Posted by: Kim Palmer Updated: April 20, 2015 - 9:02 AM

It was a beautiful spring weekend but much too early to plant msot things here in the Twin Cities.

So what's a Minnesotan to do? Mulch.

Spreading mulch was the outdoor chore du jour, judging from the people I saw working outside in my neighborhood and around town over the weekend. Gardeners were even talking about mulch at church and posting photos of their freshly spread mulch on Facebook.

Wood-chip mulch is a good thing in garden beds for a whole host of reasons:

1. It conserves moisture, helping plants stay hydrated in the heat of summer.

2. It improves the health and fertility of your soil as it breaks down.

3. It inhibits weed growth.

4. And it greatly enhances the visual appeal of most landscapes. 

I always feel left out of the whole mulch conversation because my current yard doesn't have anywhere to put it. Whoever landscaped our place around 1990, the year the house was built, spread a layer of golfball-sized rocks around all the front-yard trees and shrubs. 

Sure, I've tweaked the landscape over the years. I've chopped down aging scraggly junipers and planted a few Endless Summer hydrangeas. But I've never done a major refresh of the original landscape. And after 25 years, it's definitely time.

I'd love to dig out a few more ugly overgrown shrubs and replace them with some charming little specimen trees. And I'd really love to surround them with mulch, not rocks.

So here's my dilemma: Can I take the easier way out and cover those rocks with a thick layer of mulch? Or do I have to remove all the rocks first and start from scratch? Anyone out there undertaken the rocks-to-mulch transformation? 

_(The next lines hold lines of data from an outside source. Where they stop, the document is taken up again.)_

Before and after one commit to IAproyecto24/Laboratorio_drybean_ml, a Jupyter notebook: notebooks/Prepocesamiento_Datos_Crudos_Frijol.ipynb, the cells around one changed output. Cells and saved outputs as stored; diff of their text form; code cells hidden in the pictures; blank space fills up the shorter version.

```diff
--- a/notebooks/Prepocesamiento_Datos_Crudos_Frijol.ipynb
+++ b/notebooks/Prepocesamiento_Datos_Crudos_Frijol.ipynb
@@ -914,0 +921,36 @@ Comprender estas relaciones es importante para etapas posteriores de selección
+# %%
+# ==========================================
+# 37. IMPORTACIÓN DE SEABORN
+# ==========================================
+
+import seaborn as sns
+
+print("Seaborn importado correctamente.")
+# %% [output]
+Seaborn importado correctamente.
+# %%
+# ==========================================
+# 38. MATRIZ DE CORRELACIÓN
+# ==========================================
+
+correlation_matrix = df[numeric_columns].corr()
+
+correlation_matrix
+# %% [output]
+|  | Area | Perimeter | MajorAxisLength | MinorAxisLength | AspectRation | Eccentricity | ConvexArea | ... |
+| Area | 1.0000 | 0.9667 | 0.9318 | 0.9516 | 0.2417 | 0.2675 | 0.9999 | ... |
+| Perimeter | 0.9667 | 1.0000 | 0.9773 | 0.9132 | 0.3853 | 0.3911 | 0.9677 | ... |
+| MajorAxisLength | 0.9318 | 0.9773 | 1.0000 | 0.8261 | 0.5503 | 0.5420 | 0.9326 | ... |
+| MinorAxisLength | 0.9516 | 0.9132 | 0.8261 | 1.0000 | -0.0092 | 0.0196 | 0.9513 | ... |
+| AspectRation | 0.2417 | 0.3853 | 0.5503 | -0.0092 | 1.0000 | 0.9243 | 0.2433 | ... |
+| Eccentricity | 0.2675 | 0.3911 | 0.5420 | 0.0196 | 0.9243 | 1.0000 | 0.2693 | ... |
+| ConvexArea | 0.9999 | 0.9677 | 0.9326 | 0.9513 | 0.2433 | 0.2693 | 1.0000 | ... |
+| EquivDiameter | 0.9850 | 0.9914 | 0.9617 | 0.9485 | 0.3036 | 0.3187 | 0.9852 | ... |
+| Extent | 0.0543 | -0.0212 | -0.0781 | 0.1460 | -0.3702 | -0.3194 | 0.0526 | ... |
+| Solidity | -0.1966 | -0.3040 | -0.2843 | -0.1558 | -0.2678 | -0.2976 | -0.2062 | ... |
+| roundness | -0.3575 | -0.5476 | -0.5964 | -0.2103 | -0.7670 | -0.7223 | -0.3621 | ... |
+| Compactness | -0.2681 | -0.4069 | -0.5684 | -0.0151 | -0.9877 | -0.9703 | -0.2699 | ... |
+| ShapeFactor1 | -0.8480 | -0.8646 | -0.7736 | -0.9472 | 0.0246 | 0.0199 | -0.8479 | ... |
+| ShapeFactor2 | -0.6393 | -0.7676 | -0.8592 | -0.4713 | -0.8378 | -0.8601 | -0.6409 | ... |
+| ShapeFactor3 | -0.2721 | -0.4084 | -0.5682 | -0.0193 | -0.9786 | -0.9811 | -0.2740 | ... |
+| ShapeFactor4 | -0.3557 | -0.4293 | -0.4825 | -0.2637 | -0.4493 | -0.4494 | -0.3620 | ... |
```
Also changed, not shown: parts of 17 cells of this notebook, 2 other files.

Crunch is good in candy, but not in lawns.

Posted by: Helen Yarmoska Updated: August 6, 2014 - 8:29 AM

Walking in the yard last week I heard a familiar crunch that I have not heard since September.  It was the terrible sound of grass crunching under my feet.  After such a wet Spring, I thought the sprinkler would never need to be used, but alas, it’s time to get the water going.

 

According to things I’ve learned from the University of Minnesota, grasses have very long root systems (if watered properly).  When given long, deep watering as opposed to quick short spurts, the grass creates a web of filtering roots that grow.  After our wet June, I figure roots must be about 10 feet long!

That same article points out that lawn watering is best done between 4 am and 8 am.  It reduces evaporation waste and drift.  So neighbors and paper delivery guy, if you see me out in my nightgown, baseball cap and pink Crocs at 5 am, please look the other way.  I’m just doing what I can to make sure I can wiggle my toes in green grass in a few days.

A home to show - and garden to grow.

Posted by: Helen Yarmoska Updated: July 23, 2014 - 8:45 AM

A friend of mine has plans on selling his house so asked me over for a “garden consultation.”  Most of his garden time was spent in the back yard where he spent time with his family.  However, he wanted the front yard to pop so that when people drove by, the wanted to see more.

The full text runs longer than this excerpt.